◆ What you have to do ◆
Output the entries word for word. Omit images.

◆ Exercise input ◆
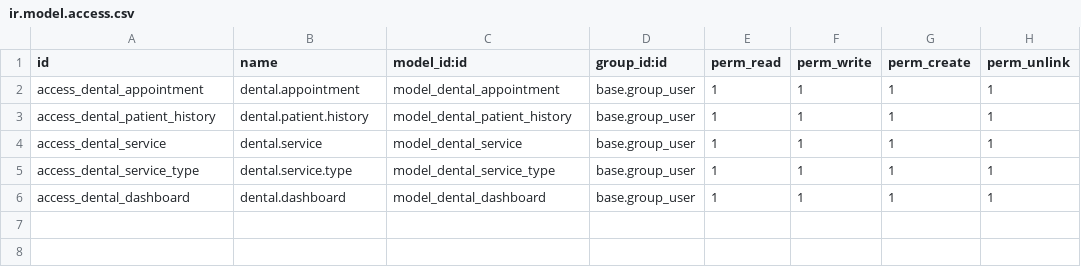
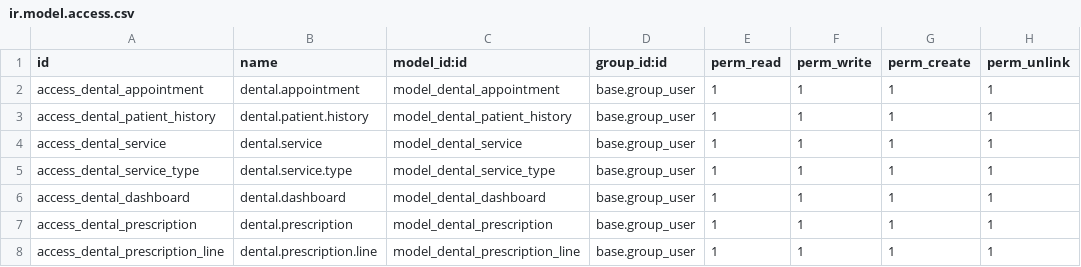
Before and after one commit to hutzon/dental_module, a CSV file: security/ir.model.access.csv, drawn as a sheet.

```diff
--- a/security/ir.model.access.csv
+++ b/security/ir.model.access.csv
@@ -6 +6,3 @@ access_dental_service_type,dental.service.type,model_dental_service_type,base.gr
 access_dental_dashboard,dental.dashboard,model_dental_dashboard,base.group_user,1,1,1,1
+access_dental_prescription,dental.prescription,model_dental_prescription,base.group_user,1,1,1,1
+access_dental_prescription_line,dental.prescription.line,model_dental_prescription_line,base.group_user,1,1,1,1
```
Also changed, not shown: 13 other files.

◆ Answer ◆
Before and after one commit to hutzon/dental_module, a CSV file: security/ir.model.access.csv, drawn as a sheet.

```diff
--- a/security/ir.model.access.csv
+++ b/security/ir.model.access.csv
@@ -6 +6,3 @@ access_dental_service_type,dental.service.type,model_dental_service_type,base.gr
 access_dental_dashboard,dental.dashboard,model_dental_dashboard,base.group_user,1,1,1,1
+access_dental_prescription,dental.prescription,model_dental_prescription,base.group_user,1,1,1,1
+access_dental_prescription_line,dental.prescription.line,model_dental_prescription_line,base.group_user,1,1,1,1
```
Also changed, not shown: 13 other files.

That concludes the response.